German philosopher Arthur Schopenhauer once used porcupines in winter as a metaphor for human relationships. In winter, porcupines huddle together for warmth, but their spikes are painful to each other, so they retreat. Schopenhauer claimed humans do the same; loneliness forces us into relationships, people invariably hurt us, and we pull away. This process repeats until we find a tolerable distance, what Schopenhauer called politeness. On Beatopia, the sophomore album of beabadoobee, songwriter Beatrice Kristi Laus examines this aspect of human relationships with lyrics that explore the feelings that come when affection and rejection are concurrent.
beabadoobee’s music has always played like the soundtrack to a coming-of-age movie. The debut album, Fake It Flowers, employed nostalgic chords and simple melodies to induce a visceral aesthetic of bored teens in suburbia faster than any John Hughes movie ever could. The bittersweet pop-cum-folk-cum-rock was born and bred online, but Laus has clearly been spending a lot of time in the studio. The 1990s sound of her early work has aged to the 2000s, and lazy but accurate comparisons to Avril Lavigne are inevitable. Thematically, Beatopia is much the same as its predecessor; young people learn about love while navigating life. However, overproduction has swapped the edge for sharpness, exposing the humdrum aspects that were once covered by more innocent recordings.
The opening track, “Beatopia Cultsong”, is an admirable ambient folktronica piece that bends time with its slow acoustic riff and repeated line “Is it me or recently time is moving slowly?” that introduces a disorientated narrator. “10:36″ has one of the loveliest melodies you’re likely to hear all year. The lyrics show Laus isn’t afraid of exposing the darker aspects of her personality, with the confession that she uses people:”You’re just a warm body to hold at night when I’m feeling all alone.” It’s honest writing, but there’s a striking narrative shift when she adds, “you don’t need me as much as I need you”, leaving one unsure who’s chasing who in this porcupine dilemma. The addition of all-out rock guitars is exhilarating, and when the verse and chorus skillfully marry at the end, you can’t help but feel elated. Unfortunately, a song can’t rely on the sum of its parts, and computer flatulence mars the real soul. Even if these choruses are enormous and the melodies divine, beabadoobee’s ascent from indie starlet to pop queen can sometimes feel shaky.
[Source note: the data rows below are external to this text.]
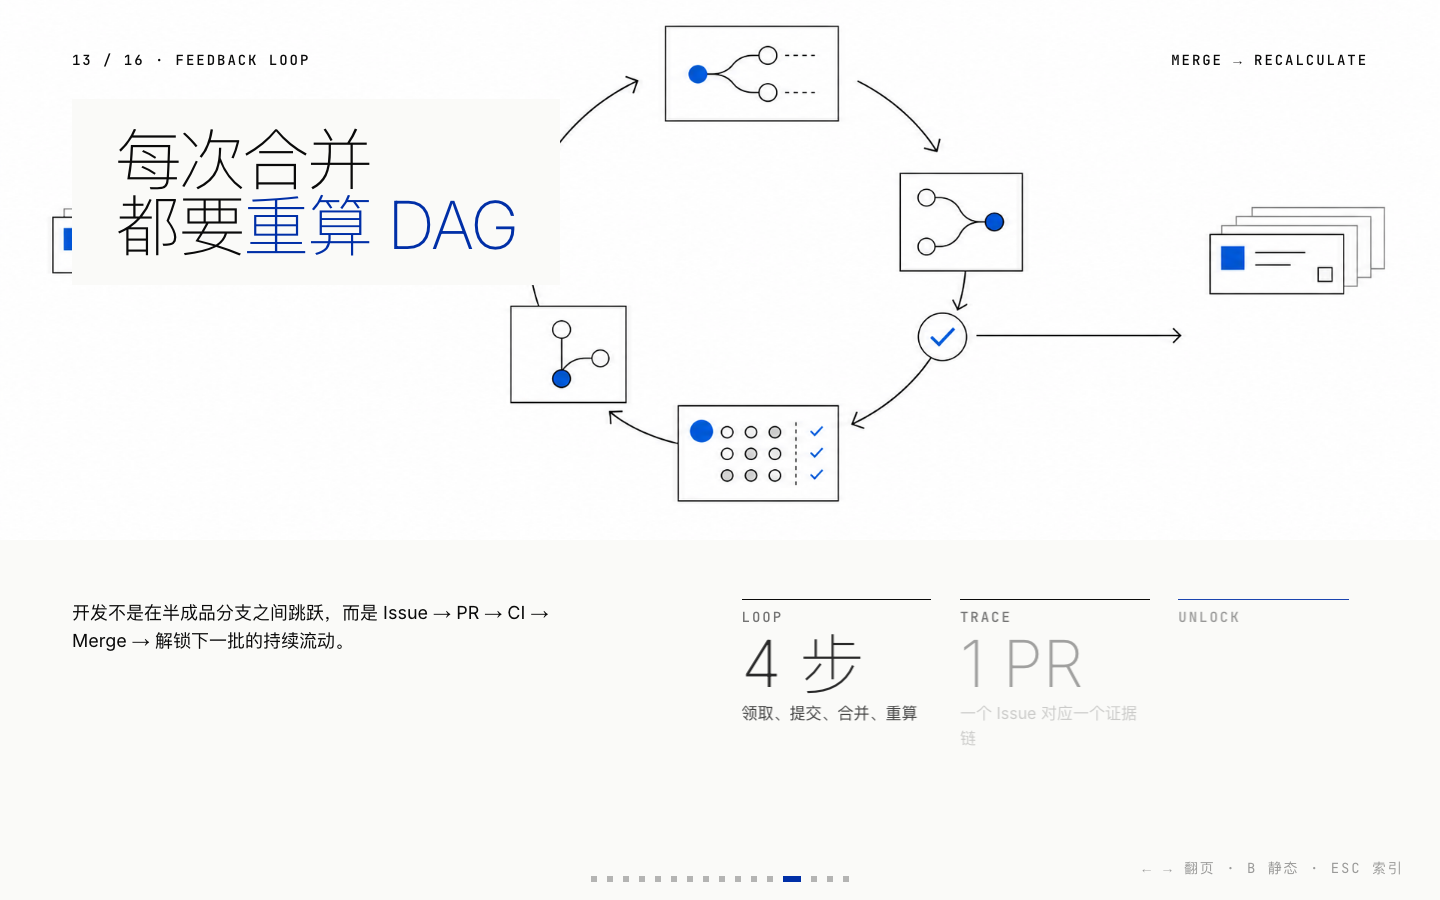
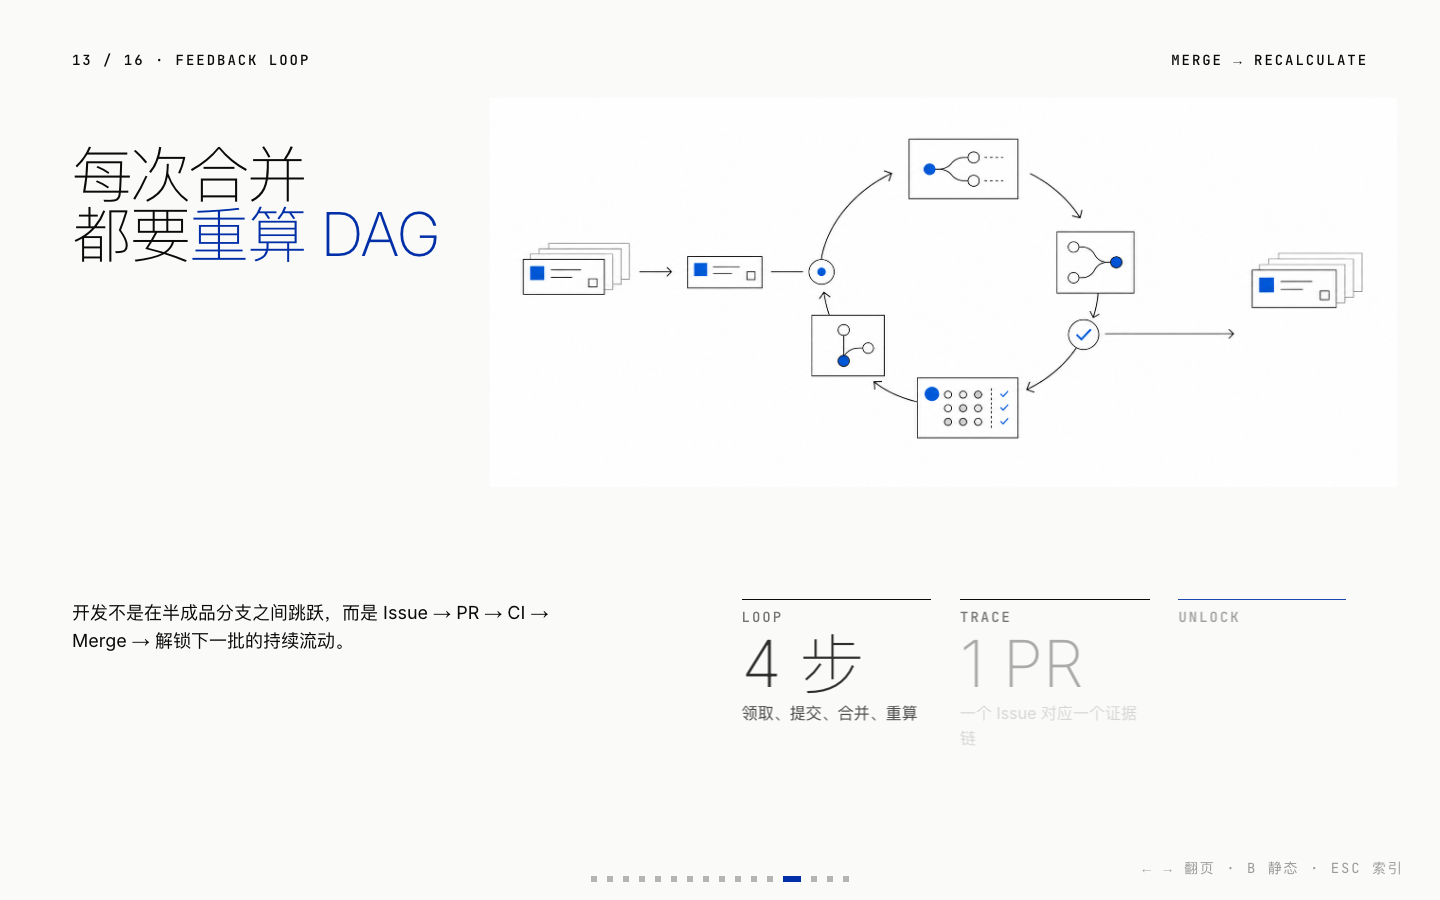
fix: separate DAG loop title and diagram

diff --git a/public/slides/decks/dag-efficient-development/index.html b/public/slides/decks/dag-efficient-development/index.html
@@ -1534,10 +1534,10 @@
 <section class="slide light" data-layout="S22" data-animate="image-hero" data-image-slot="s22-hero-21x9">
   <div class="canvas-card" style="padding:0;display:flex;flex-direction:column;overflow:hidden">
     <div data-anim="img" style="position:relative;flex:0 0 60%;overflow:hidden;background:var(--paper)">
-      <img src="images/13-delivery-loop.png" data-image-slot="s22-hero-21x9" alt="Issue 经过分支、PR、CI 与合并后解锁下一批任务的闭环" loading="eager" style="position:absolute;inset:0;width:100%;height:100%;object-fit:cover;object-position:center center">
+      <img src="images/13-delivery-loop.png" data-image-slot="s22-hero-21x9" alt="Issue 经过分支、PR、CI 与合并后解锁下一批任务的闭环" loading="eager" style="position:absolute;left:34vw;right:3vw;top:7vh;bottom:2vh;width:63vw;height:51vh;object-fit:contain;object-position:right center">
       <div class="chrome-min" style="position:absolute;top:0;left:0;right:0;color:var(--text-primary);padding:5.6vh 5vw 0"><div class="l">13 / 16 · FEEDBACK LOOP</div><div class="r">MERGE → RECALCULATE</div></div>
-      <div data-anim="title-block" style="position:absolute;left:5vw;top:11vh;background:var(--paper);padding:3vh 3vw;max-width:40vw">
-        <div style="font-weight:200;font-size:min(4.6vw,8.2vh);line-height:1;letter-spacing:-.035em">每次合并<br/>都要<span style="color:var(--accent)">重算 DAG</span></div>
+      <div data-anim="title-block" style="position:absolute;left:5vw;top:14vh;width:27vw;background:var(--paper);padding:2vh 0">
+        <div style="font-weight:200;font-size:min(4.2vw,7.4vh);line-height:1;letter-spacing:-.035em">每次合并<br/>都要<span style="color:var(--accent)">重算 DAG</span></div>
       </div>
     </div>
     <div data-anim="kpi" class="image-hero-body">

diff --git a/public/slides/decks/dag-efficient-development/slides.html b/public/slides/decks/dag-efficient-development/slides.html
@@ -231,10 +231,10 @@
 <section class="slide light" data-layout="S22" data-animate="image-hero" data-image-slot="s22-hero-21x9">
   <div class="canvas-card" style="padding:0;display:flex;flex-direction:column;overflow:hidden">
     <div data-anim="img" style="position:relative;flex:0 0 60%;overflow:hidden;background:var(--paper)">
-      <img src="images/13-delivery-loop.png" data-image-slot="s22-hero-21x9" alt="Issue 经过分支、PR、CI 与合并后解锁下一批任务的闭环" loading="eager" style="position:absolute;inset:0;width:100%;height:100%;object-fit:cover;object-position:center center">
+      <img src="images/13-delivery-loop.png" data-image-slot="s22-hero-21x9" alt="Issue 经过分支、PR、CI 与合并后解锁下一批任务的闭环" loading="eager" style="position:absolute;left:34vw;right:3vw;top:7vh;bottom:2vh;width:63vw;height:51vh;object-fit:contain;object-position:right center">
       <div class="chrome-min" style="position:absolute;top:0;left:0;right:0;color:var(--text-primary);padding:5.6vh 5vw 0"><div class="l">13 / 16 · FEEDBACK LOOP</div><div class="r">MERGE → RECALCULATE</div></div>
-      <div data-anim="title-block" style="position:absolute;left:5vw;top:11vh;background:var(--paper);padding:3vh 3vw;max-width:40vw">
-        <div style="font-weight:200;font-size:min(4.6vw,8.2vh);line-height:1;letter-spacing:-.035em">每次合并<br/>都要<span style="color:var(--accent)">重算 DAG</span></div>
+      <div data-anim="title-block" style="position:absolute;left:5vw;top:14vh;width:27vw;background:var(--paper);padding:2vh 0">
+        <div style="font-weight:200;font-size:min(4.2vw,7.4vh);line-height:1;letter-spacing:-.035em">每次合并<br/>都要<span style="color:var(--accent)">重算 DAG</span></div>
       </div>
     </div>
     <div data-anim="kpi" class="image-hero-body">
“Sunny Day” sees a processed drum beat give some punch to an otherwise inoffensive coffee-house folk song. “Haven’t had enough to do, but I’m ignoring you,” Laus sings, uncharacteristically letting her British accent slip through. “See You Soon” is an ethereal pop track that succeeds in laying the listener in a bed of moody notions before lifting them up with a soaring chorus. Here, Laus utilizes technology subtly, and all the better for it.
“Ripples” is unapologetically sweetened with lush strings and gently played acoustic guitars that tickle pink, and Beatrice nails the vocals. “The Perfect Pair” is a snazzy bossa nova number that is also as forgettable as last week’s lunch. “Broken CD” is structurally impressive and recalls some of the shimmering intimacy of Stina Nordenstam. Lead single “Talk” is an espresso shot of bubblegum pop-rock that would’ve dominated radio when radio dominated. “Love Song” is a nice slice of milquetoast prime for a Christmas advert, and Kristi is correct when she claims that it is “just another love song”.
Album highlight “Pictures of Us” features charming guitar work and a moving chorus and is undeniable proof of Kristi’s sophistication as a songwriter. Elsewhere “fairy song” bounces along just fine, “Don’t get the deal” sounds suspiciously like “Talk” (though it adds some interesting musical side dishes). “You’re here that’s the thing” is an odd closing track, a folky pastiche that ends the album on a chipper, seemingly ironic note.
Laus was initially troubled by the global success of “Coffee”, the first song she ever wrote. That song became a global phenomenon when Canadian artist Powfu remixed it. Happenstance aside, a track as simple as “Coffee” that slots into mainstream culture isn’t easy to come upon for a songwriter. On Beatopia, Laus seems to be running from the adolescence that gave us “Coffee” while simultaneously drawing inspiration from it. The result is a mish-mash of commercially viable tracks and more whimsical excursions that her fans will cherish but might leave others feeling warm, then cold.